My grandfather was one of those almost extinct class of hucksters that didn’t trouble themselves with the nutritional values of snake oil. It may not have been ethical to sell his cross-town neighbor a packet of saltpeter to curb a hostile goat’s most particular amorousness, but he never set out with the intention of doing harm, not to the beasts nor to the simple hands who could be convinced my grandfather possessed a piece of something most lacked. My grandfather did have a flair for the dramatic, and honey was in his voice if not his veins. I never met a man or woman who denied the old man was a charmer.

Times changed, though, and the corner store was laid low by the march of progress. Big box stores erupted in the small town where he had once sold nutty horses when there were too few willing to put faith in the automobile.

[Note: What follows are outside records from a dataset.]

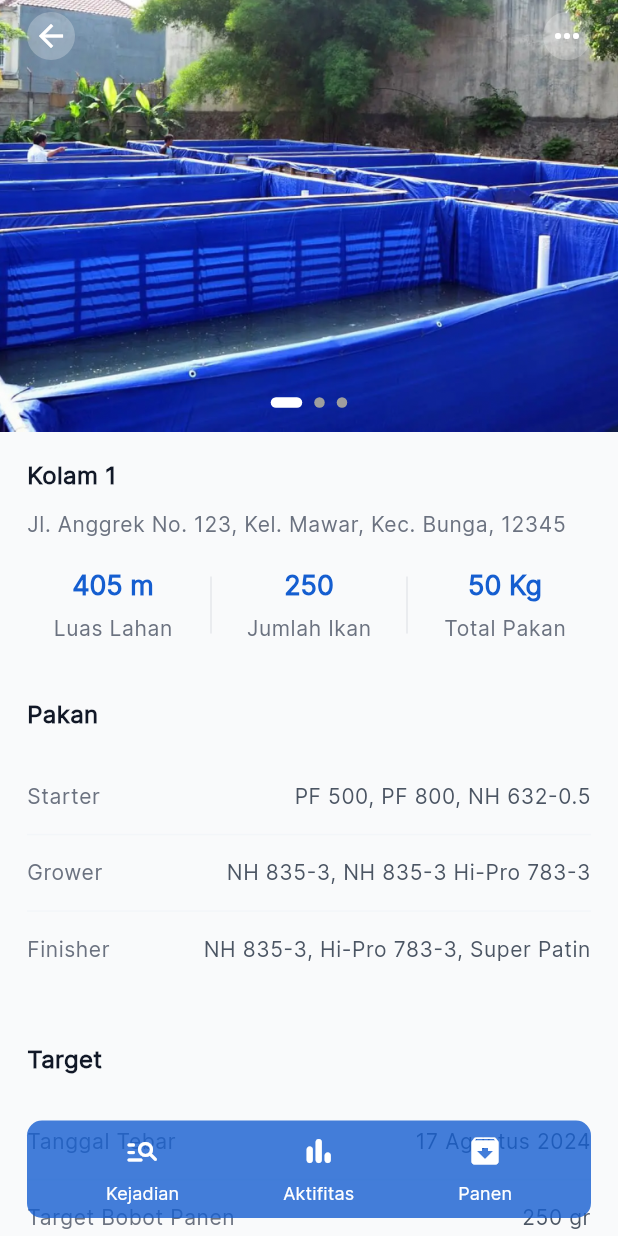
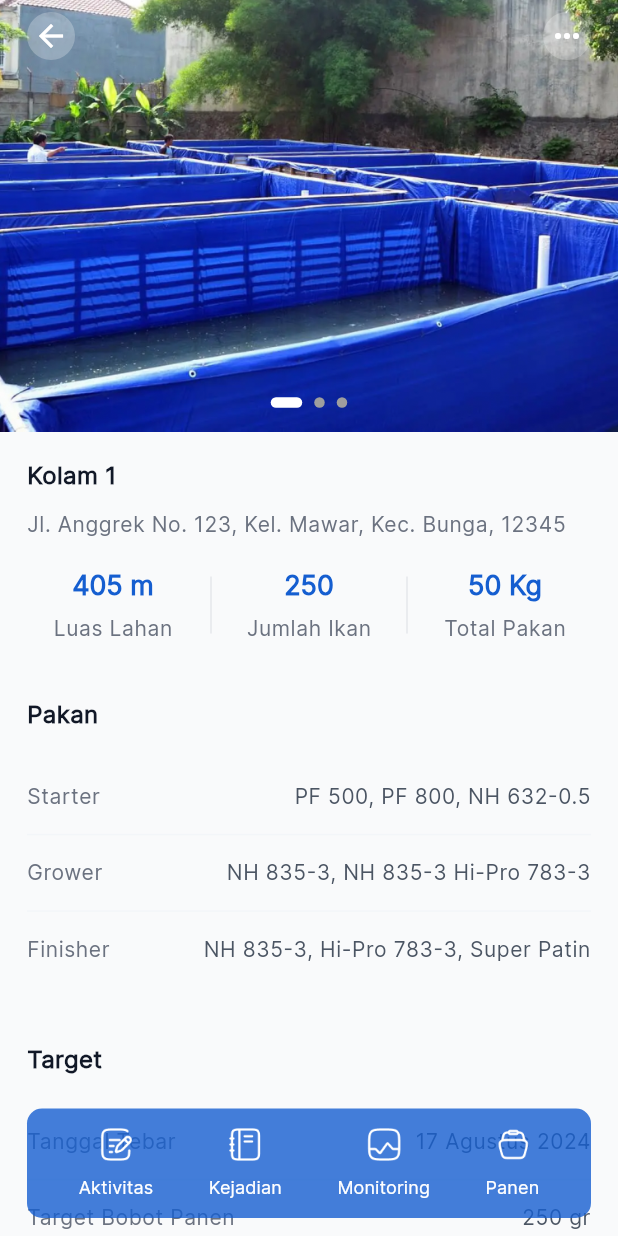
Before and after one commit to minamitra/minamitra-pembudidaya-mobile, a Flutter app: the DetailActivityPage screen opened directly, after a tap on "Kejadian", on a phone screen of 412 x 824 dp. Run offline on Flutter 3.47's test engine with Material 3 defaults, Android fonts, the light colour scheme and no system bars; drawn by our look-alikes of carousel_slider, smooth_page_indicator; our stand-ins replace cached_network_image, dotted_line, dropdown_button2, equatable, flutter_bloc, flutter_secure_storage and 4 more; missing offline and left inert: flutter_regex, flutter_statusbarcolor_ns, linear_progress_bar; accounts and stored records are empty.

Commit message:
💄 update UI in detail activity view

```diff
--- a/lib/feature/detail_activity/view/detail_activity_view.dart
+++ b/lib/feature/detail_activity/view/detail_activity_view.dart
@@ -2,6 +2,8 @@ import 'package:carousel_slider/carousel_slider.dart';
 import 'package:flutter/material.dart';
 import 'package:minamitra_pembudidaya_mobile/core/themes/app_color.dart';
 import 'package:minamitra_pembudidaya_mobile/core/utils/app_assets.dart';
+import 'package:minamitra_pembudidaya_mobile/core/utils/app_transition.dart';
+import 'package:minamitra_pembudidaya_mobile/feature/activity_activities/views/activity_activities_page.dart';
 import 'package:minamitra_pembudidaya_mobile/main.dart';
 import 'package:smooth_page_indicator/smooth_page_indicator.dart';
 
@@ -30,7 +32,7 @@ class _DetailActivityViewState extends State<DetailActivityView> {
   Widget build(BuildContext context) {
     Widget bottomActionItem(
       String name,
-      IconData icon, {
+      String icon, {
       Function()? onTap,
     }) {
       return InkWell(
@@ -38,9 +40,11 @@ class _DetailActivityViewState extends State<DetailActivityView> {
         child: Column(
           mainAxisSize: MainAxisSize.min,
           children: [
-            Icon(
+            Image.asset(
               icon,
-              color: Colors.white,
+              height: 24.0,
+              width: 24.0,
+              fit: BoxFit.cover,
             ),
             const SizedBox(height: 8.0),
             Text(
@@ -64,8 +68,8 @@ class _DetailActivityViewState extends State<DetailActivityView> {
             vertical: 12.0,
           ),
           padding: const EdgeInsets.symmetric(
-            horizontal: 18.0,
-            vertical: 8.0,
+            horizontal: 16.0,
+            vertical: 12.0,
           ),
           decoration: BoxDecoration(
             color: const Color(0xFF155ED0).withOpacity(0.8),
@@ -75,18 +79,28 @@ class _DetailActivityViewState extends State<DetailActivityView> {
             mainAxisAlignment: MainAxisAlignment.spaceAround,
             children: [
               bottomActionItem(
+                'Aktivitas',
+                AppAssets.documentAddIcon,
+                onTap: () {
+                  Navigator.of(context).push(AppTransition.pushTransition(
+                    const ActivityActivitiesPage(),
+                    ActivityActivitiesPage.routeSettings(),
+                  ));
+                },
+              ),
+              bottomActionItem(
                 'Kejadian',
-                Icons.manage_search_rounded,
+                AppAssets.notebookIcon,
                 onTap: () {},
               ),
               bottomActionItem(
-                'Aktifitas',
-                Icons.bar_chart_rounded,
+                'Monitoring',
+                AppAssets.pulseIcon,
                 onTap: () {},
               ),
               bottomActionItem(
                 'Panen',
-                Icons.archive_rounded,
+                AppAssets.cartIcon,
                 onTap: () {},
               ),
             ],
```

There were a spate of jobs, some even mostly legitimate, between his penultimate confidence scam and the last one.

When the children had up and grown and my grandfather got to feeling restless, he turned back to his old ways. My grandmother shook her head and had her say, but my grandfather was an intractable man since the day he learned to walk out the door. She shut him out of the house while he concocted his newest source of riches. He holed up with me when I was living out my first year at the local college (and halfway to tending bar fulltime).

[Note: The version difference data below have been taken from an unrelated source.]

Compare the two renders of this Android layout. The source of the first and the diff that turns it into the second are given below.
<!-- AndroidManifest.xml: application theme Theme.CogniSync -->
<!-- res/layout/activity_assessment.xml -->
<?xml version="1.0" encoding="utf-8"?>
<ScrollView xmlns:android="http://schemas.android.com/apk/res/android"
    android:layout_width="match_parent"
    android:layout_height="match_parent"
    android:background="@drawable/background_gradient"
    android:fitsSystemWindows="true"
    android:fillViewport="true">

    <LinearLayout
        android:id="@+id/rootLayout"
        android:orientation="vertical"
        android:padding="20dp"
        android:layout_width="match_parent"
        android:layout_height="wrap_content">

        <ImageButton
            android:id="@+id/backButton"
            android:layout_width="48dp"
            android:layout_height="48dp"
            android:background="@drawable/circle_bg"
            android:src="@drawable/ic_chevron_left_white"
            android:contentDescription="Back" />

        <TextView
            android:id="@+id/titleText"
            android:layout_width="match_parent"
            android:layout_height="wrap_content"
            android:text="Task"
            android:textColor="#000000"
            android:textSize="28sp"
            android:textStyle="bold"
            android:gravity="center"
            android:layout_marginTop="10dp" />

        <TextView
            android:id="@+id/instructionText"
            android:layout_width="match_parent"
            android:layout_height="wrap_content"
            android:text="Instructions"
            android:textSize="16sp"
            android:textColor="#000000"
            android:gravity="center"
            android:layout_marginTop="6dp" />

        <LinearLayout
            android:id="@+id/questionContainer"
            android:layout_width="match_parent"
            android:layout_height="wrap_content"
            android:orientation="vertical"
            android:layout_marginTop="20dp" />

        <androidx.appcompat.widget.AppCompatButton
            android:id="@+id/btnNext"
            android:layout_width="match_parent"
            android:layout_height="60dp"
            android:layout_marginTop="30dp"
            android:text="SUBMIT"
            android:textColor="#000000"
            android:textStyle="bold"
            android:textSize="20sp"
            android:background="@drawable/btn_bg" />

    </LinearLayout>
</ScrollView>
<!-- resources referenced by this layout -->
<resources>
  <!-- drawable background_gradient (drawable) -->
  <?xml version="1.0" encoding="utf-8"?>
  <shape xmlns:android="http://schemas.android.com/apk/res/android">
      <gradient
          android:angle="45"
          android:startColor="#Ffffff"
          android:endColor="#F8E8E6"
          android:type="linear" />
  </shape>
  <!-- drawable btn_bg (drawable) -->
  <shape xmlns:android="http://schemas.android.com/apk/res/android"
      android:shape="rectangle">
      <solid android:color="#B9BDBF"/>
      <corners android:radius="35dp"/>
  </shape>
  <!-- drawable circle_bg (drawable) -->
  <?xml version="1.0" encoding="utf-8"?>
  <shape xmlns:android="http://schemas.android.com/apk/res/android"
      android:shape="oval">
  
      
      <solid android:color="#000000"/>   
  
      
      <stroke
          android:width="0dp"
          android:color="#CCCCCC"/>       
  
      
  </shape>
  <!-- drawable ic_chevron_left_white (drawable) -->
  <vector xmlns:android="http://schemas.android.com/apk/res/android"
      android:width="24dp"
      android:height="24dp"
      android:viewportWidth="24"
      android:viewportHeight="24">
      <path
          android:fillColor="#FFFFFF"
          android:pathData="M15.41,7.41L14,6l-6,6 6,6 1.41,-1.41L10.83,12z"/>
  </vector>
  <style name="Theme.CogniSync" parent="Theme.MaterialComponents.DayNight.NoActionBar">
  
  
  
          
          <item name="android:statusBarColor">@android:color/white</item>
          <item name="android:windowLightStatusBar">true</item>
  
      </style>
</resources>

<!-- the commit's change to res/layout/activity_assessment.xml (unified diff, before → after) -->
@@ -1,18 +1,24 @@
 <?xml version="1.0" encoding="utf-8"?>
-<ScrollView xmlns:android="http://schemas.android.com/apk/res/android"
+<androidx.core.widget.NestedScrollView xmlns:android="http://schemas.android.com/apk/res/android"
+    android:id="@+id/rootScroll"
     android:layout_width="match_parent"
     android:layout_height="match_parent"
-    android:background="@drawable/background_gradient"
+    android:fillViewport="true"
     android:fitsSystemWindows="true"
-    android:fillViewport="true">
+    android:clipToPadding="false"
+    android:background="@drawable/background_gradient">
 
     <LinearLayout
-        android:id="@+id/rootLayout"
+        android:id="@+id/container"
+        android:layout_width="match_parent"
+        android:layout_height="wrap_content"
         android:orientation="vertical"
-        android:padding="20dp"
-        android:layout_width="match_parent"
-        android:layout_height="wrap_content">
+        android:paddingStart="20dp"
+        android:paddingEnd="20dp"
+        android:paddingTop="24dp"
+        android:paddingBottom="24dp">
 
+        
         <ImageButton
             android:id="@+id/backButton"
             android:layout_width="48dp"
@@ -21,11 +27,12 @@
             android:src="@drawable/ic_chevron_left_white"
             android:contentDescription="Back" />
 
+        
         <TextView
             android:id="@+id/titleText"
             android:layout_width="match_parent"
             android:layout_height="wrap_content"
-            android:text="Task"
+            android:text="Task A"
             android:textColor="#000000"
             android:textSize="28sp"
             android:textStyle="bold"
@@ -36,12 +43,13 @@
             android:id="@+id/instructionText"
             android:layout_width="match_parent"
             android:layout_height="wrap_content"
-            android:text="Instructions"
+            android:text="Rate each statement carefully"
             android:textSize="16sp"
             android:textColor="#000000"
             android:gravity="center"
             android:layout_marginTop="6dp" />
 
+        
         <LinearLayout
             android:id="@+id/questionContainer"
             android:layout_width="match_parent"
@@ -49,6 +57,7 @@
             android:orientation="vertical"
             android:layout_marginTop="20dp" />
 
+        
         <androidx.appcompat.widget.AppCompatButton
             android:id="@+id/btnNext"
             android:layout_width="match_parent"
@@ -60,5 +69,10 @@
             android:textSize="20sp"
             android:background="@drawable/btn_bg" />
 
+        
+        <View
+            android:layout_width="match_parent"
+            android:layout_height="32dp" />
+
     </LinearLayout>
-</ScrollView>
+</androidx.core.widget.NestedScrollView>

My grandfather, bless his heathen heart, got to selling abridged bibles. The first issue was where he got the bibles in the first place, as box stores or no there were few churches in our immediate vicinity, and few enough of us to know when one of them had been held up. The second issue concerned the manner of abridgement: namely, bibles coming in sets of twos with even pages in one and odd pages in another.

If I have regrets (and being ridden out of town on a rail, in this day and age, is certainly one), it’s that, plain dumb and lawless as the scheme was, the old man had made a hell of a profit before I’d even come home that first day. And if he’d made it to day two without us getting run off there might have been a future in this post-printing business.

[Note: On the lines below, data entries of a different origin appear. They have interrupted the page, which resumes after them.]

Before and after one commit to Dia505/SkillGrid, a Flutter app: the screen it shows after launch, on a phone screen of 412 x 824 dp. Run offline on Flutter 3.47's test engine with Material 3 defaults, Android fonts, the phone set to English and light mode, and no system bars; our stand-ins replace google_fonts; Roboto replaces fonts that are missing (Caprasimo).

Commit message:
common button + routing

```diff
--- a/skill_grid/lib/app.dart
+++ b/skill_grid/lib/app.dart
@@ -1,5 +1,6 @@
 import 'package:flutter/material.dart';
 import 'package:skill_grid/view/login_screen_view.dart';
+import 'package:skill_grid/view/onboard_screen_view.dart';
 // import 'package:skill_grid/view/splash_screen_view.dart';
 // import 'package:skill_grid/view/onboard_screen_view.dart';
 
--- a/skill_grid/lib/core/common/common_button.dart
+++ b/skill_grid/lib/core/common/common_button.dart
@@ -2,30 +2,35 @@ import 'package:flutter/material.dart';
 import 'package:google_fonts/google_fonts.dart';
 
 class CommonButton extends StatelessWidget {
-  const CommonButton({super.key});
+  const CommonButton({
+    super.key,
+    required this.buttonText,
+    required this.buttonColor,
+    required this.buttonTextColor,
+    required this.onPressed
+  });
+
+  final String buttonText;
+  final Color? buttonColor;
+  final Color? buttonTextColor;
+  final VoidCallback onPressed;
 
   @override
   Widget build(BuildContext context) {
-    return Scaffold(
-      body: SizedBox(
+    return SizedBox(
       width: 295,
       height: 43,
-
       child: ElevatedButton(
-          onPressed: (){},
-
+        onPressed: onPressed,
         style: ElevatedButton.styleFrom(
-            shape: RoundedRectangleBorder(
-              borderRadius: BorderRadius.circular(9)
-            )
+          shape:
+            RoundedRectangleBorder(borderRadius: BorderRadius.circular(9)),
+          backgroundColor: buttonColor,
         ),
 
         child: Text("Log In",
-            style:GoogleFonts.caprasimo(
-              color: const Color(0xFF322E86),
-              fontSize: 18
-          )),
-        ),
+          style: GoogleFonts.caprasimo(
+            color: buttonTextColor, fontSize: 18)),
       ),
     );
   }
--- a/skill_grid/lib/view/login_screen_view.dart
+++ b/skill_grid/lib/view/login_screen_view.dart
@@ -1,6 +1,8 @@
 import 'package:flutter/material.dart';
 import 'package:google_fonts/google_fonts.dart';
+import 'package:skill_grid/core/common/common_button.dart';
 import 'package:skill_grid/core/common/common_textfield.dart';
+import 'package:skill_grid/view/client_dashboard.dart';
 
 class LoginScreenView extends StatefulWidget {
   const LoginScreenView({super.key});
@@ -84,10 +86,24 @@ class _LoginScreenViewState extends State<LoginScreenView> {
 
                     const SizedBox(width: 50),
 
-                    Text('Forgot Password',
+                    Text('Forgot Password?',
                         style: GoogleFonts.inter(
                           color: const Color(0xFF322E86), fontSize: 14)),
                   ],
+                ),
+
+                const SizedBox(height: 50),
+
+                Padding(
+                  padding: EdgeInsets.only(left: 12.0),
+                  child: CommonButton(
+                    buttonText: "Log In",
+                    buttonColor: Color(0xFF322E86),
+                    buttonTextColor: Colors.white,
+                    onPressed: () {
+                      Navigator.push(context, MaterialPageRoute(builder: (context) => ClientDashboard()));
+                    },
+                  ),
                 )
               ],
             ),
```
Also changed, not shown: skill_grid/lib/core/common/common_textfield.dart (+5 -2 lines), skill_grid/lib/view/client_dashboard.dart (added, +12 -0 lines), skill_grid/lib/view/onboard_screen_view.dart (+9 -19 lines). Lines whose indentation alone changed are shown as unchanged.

Advertisements

Leave a Reply

Fill in your details below or click an icon to log in:

WordPress.com Logo

You are commenting using your WordPress.com account. Log Out / Change )

Twitter picture

You are commenting using your Twitter account. Log Out / Change )

Facebook photo

You are commenting using your Facebook account. Log Out / Change )

Google+ photo

You are commenting using your Google+ account. Log Out / Change )

Connecting to %s